**YOUR OBJECTIVE**
In the entries that follow, find every line containing "Also" and copy it.

**DATASET ENTRIES**
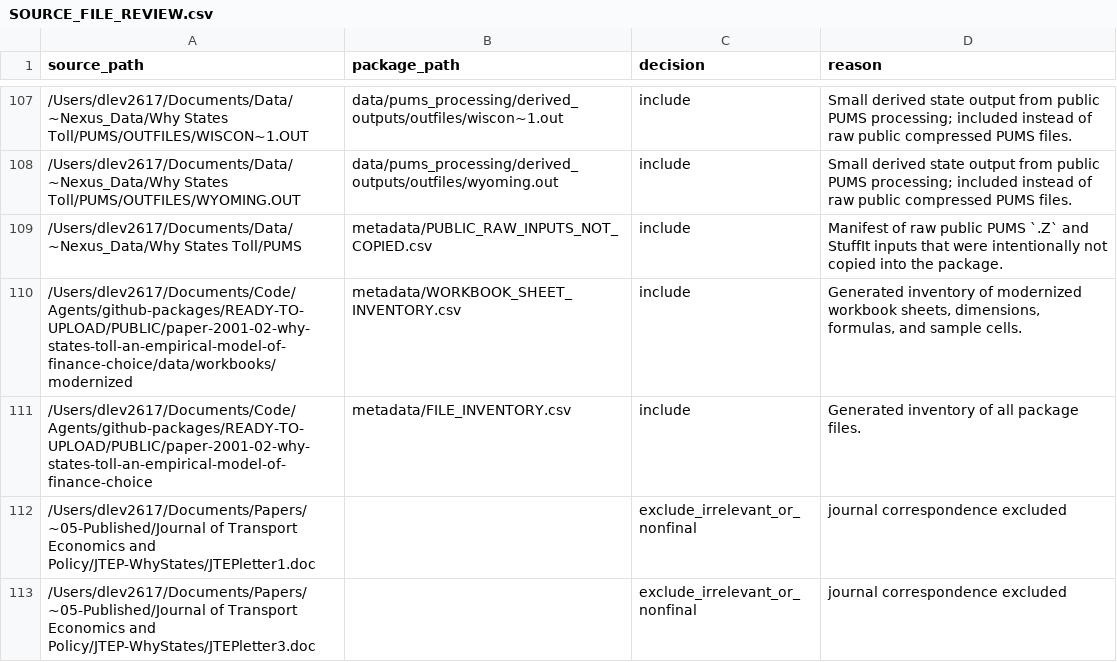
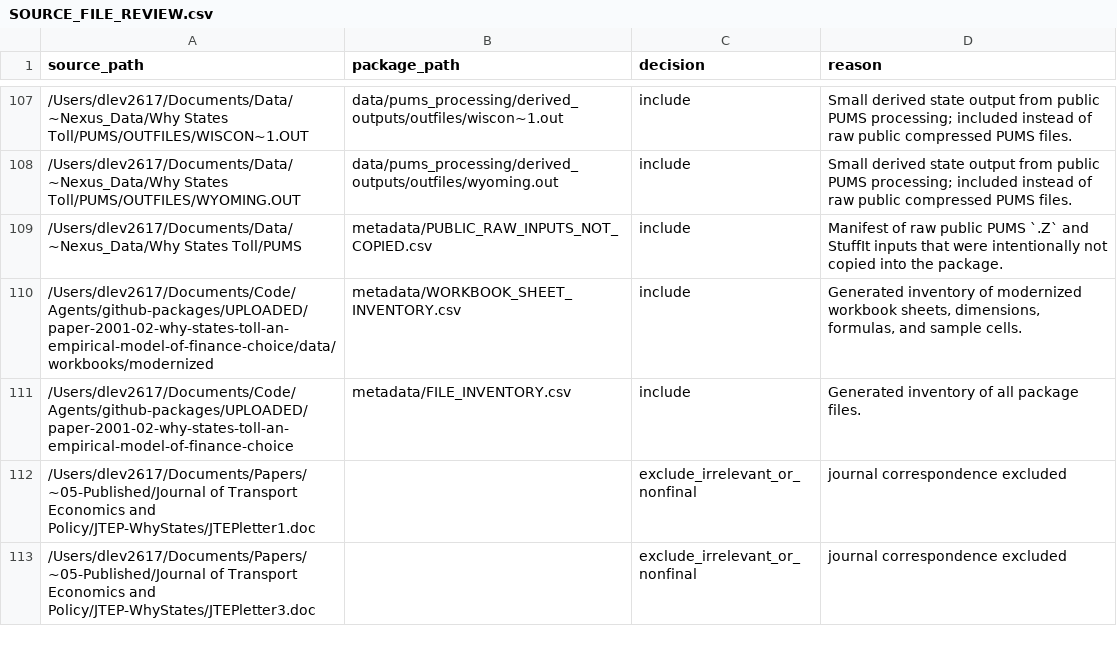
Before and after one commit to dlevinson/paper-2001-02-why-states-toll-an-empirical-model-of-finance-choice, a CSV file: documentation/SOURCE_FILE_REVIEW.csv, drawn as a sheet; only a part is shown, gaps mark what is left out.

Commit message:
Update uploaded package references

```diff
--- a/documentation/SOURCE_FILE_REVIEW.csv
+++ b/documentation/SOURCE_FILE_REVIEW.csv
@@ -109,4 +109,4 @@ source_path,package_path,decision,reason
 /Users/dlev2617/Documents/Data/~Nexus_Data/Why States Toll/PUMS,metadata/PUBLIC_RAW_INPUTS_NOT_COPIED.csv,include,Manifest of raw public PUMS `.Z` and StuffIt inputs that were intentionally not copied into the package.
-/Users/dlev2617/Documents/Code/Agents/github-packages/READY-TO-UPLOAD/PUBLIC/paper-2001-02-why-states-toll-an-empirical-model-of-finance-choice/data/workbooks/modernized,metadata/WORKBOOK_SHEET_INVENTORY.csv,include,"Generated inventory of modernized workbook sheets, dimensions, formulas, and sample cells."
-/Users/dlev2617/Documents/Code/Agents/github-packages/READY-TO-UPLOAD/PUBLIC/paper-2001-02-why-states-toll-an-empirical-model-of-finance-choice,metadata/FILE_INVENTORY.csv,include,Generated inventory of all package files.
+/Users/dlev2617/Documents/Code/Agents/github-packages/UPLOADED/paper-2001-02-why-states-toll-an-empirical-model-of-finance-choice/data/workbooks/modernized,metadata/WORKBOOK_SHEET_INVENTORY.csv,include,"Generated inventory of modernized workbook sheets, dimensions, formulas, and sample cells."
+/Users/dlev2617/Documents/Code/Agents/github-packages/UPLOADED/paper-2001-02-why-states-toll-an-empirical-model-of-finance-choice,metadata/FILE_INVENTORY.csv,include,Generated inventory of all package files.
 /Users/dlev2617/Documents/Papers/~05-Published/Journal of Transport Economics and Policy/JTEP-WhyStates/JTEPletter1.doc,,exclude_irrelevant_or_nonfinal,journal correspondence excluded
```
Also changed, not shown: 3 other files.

--

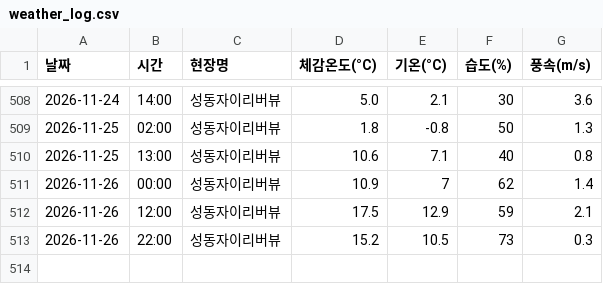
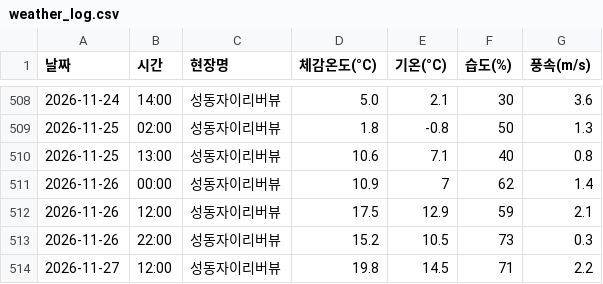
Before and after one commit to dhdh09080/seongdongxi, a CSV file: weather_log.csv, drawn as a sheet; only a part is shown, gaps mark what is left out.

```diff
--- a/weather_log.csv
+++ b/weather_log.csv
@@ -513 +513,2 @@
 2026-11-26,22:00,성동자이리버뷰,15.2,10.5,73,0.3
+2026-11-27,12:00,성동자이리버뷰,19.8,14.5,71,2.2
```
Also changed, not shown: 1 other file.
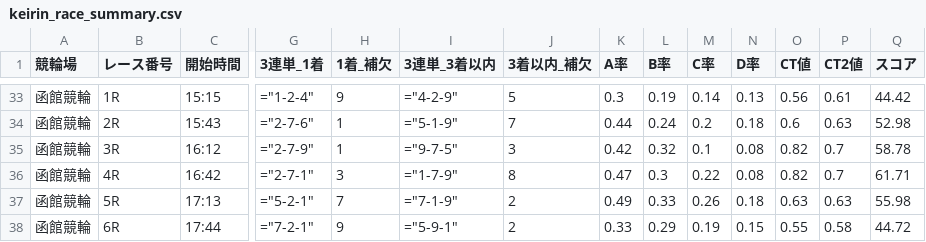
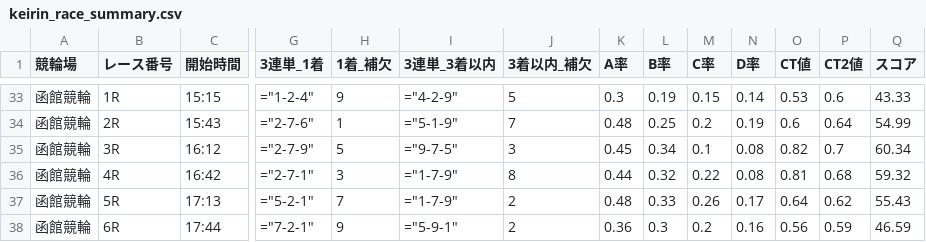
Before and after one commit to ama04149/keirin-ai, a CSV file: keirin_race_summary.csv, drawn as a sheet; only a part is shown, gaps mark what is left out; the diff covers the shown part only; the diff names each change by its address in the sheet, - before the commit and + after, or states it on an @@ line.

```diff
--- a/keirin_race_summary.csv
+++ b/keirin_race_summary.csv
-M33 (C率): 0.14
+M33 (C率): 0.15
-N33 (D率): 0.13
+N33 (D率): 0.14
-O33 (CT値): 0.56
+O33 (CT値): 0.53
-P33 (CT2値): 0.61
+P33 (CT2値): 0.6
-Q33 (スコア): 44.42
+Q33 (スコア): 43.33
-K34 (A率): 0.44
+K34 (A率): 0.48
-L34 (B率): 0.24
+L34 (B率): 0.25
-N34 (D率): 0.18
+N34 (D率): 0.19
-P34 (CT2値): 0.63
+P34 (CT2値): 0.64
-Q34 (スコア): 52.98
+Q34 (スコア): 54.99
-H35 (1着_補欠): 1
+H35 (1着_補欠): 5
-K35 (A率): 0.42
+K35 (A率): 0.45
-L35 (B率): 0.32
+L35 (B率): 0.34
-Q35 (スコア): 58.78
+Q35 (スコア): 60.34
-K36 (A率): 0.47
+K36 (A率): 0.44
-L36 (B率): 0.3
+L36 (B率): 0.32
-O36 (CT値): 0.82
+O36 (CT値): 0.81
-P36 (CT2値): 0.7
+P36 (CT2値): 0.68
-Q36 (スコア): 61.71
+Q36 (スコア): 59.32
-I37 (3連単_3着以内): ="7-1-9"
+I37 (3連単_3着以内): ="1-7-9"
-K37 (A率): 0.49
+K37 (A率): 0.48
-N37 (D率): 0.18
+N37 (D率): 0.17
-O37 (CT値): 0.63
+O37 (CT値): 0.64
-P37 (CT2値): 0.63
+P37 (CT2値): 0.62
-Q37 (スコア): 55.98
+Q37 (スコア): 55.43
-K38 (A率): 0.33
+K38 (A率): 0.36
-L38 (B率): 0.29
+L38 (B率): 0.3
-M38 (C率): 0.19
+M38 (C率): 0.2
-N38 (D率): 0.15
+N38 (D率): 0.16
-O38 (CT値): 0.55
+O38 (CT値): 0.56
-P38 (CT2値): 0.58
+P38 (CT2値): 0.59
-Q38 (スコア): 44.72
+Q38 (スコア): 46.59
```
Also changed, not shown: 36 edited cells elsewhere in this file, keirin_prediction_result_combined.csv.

**RESPONSE TO THE EXERCISE**
Also changed, not shown: 3 other files.
Also changed, not shown: 1 other file.
Also changed, not shown: 36 edited cells elsewhere in this file, keirin_prediction_result_combined.csv.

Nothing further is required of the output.